Do you remember where you were on the morning of September 11, 2001? I'll bet you do. I remember that I was in our RV in Staunton, VA. I was talking on the phone to our son Eric when he said, "Oh my God, someone just flew a plane into the World Trade Center." I fumbled with the remotes until I got our TV turned on to watch for myself. A day later we cut short our travels and drove West to Colorado. It just didn't feel right to be traveling
During our time in New York City we revisited many of those images when we visited the Tribute WTC gallery and took a tour around the perimeter of the construction site on Ground Zero.
The gallery included a film about the attacks on our country that day, as well as a time line of events and displays of quotation and artifacts from the site, including this NYC Fire Department uniform that was worn by one of the firefighters who died.
this is a melted girder from the World Trade Center.
This is a window from one of the airplanes that hit the buildings.
This image still gives me the shivers.
This piece of metal is two handguns that melted together. They were in the evidence locker in the Port Authority of New York and New Jersey that was housed in the WTC.
The rescue response was rapid and massive, as this quote shows.
These oragami doves are part of the millions that were sent from all over the world as a token of love and concern.
But the most moving part of the day was the person to person history shared by our tour guide, Ann. Each tour guide was somehow directly affected by the terrorism. Ann's husband was a New York fireman who died in the collapse of one of the towers.

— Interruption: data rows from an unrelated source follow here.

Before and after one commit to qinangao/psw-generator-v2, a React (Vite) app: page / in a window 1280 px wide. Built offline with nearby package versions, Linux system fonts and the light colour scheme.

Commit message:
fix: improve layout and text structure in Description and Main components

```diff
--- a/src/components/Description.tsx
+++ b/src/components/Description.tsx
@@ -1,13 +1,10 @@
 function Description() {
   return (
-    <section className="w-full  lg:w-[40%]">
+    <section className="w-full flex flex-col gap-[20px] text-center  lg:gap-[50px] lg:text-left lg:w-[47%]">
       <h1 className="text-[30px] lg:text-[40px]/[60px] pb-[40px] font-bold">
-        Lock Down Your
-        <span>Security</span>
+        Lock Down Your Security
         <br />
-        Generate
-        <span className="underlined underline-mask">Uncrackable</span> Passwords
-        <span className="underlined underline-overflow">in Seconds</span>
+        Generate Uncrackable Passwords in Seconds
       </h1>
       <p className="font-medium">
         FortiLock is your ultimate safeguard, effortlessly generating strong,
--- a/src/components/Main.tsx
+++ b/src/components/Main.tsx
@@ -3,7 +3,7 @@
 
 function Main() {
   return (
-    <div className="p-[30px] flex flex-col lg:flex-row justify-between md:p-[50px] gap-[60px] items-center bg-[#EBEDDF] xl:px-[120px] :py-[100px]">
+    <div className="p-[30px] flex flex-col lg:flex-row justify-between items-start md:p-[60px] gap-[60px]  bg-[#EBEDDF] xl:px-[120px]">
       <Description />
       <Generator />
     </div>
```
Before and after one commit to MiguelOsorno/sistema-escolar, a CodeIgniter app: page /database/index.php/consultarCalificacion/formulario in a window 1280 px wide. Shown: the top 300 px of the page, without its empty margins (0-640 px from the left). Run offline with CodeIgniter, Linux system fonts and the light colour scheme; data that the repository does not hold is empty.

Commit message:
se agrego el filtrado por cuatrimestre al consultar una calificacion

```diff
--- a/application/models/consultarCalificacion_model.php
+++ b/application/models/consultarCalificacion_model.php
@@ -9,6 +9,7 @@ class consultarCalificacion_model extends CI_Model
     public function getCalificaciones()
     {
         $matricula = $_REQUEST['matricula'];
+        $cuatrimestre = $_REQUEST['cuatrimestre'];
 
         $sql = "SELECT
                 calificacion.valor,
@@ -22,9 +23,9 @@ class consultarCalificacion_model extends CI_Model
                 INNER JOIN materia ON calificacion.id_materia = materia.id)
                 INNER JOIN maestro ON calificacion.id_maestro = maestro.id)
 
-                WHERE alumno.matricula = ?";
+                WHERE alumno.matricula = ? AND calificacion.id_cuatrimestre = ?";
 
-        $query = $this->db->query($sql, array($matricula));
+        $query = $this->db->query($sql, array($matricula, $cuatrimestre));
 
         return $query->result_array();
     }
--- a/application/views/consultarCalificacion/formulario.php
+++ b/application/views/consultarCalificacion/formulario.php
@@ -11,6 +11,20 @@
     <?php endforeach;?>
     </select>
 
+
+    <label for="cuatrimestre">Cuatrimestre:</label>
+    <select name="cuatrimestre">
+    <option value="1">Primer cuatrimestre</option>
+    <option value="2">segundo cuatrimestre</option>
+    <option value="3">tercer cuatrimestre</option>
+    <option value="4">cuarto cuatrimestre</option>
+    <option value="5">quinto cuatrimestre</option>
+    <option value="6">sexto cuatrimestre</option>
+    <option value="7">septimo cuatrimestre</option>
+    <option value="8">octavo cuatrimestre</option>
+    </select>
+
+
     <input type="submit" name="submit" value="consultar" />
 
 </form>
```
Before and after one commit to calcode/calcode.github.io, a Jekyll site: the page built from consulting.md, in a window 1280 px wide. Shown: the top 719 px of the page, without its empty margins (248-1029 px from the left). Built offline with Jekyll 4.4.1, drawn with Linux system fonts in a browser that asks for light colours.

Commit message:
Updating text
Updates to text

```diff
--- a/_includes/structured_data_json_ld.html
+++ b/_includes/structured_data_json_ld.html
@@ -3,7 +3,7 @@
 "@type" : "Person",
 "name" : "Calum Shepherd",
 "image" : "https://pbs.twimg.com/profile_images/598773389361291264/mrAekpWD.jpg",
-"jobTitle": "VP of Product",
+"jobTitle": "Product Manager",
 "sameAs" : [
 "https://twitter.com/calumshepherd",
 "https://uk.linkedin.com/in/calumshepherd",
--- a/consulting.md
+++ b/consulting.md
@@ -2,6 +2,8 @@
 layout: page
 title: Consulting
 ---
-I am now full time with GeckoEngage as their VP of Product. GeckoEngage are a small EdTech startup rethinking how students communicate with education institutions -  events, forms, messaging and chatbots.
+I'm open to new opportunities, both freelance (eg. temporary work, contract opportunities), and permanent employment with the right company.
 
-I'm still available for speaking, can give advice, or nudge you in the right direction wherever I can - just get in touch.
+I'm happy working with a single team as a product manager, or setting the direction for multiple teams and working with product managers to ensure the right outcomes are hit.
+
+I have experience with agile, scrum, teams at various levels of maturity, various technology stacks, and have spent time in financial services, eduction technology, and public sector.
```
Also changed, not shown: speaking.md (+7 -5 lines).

This is a view of the New York skyline as seen from a building that sits between the Trade Center Buildings and the Hudson River. We are looking though a window that was shattered in the explosion and you can see some of the many construction cranes at work.
We learned that construction on the buildings around the memorial site will be shut down for one week in September 2011 for the 10th anniversary of the attacks. The reflection pool memorial will be open to the public that week, then closed because of ongoing construction of the buildings that make it unsafe for visitors.
We were both in tears by the end of our Person to Person History tour. Ann thanked us for coming and for remembering what happened that day. She said she wanted to end on a more upbeat note, telling us there are lots of fun things to do during our visit to NYC. "This isn't one of them," she said. It wasn't fun. But is was very moving. Neither of us will ever forget that day, and we must not. It was a defining moment in our nation's history and shapes our future. It was important to refresh our memories of what happened.
This quartz crystal is part of a memorial to the 11 American Express Travel Center workers killed in the attacks. It is a mineral that is found on all parts of our world and symbolizes the fact that people from all over the world were killed there. You can see the construction site reflected in the pool.
During the long period of rescue and recovery work at Ground Zero, a small Episcopal chapel, St. Paul's, down the street was a haven for rescue workers and family. We visited there after our tour of the construction site. Here are a few scenes from the church. One of the pictures is of a priest celebrating Mass wearing a red chasuble covered with patches from police and fire departments. Those patches were given to the clergy by many of the first responders from all over the country in recognition of their gratitude for the care they received.
In the plaza that was at the center of the World Trade Center complex there was a globe, symbolizing the trade from all over the world that came together there. When that bronze statue was uncovered it was found to be badly damaged. The statue was moved to Battery Park and put on display. It sits on a piece of landfill on the Hudson River created with dirt that had been removed to build the WTC. The statue is still there, with an eternal flame at its side.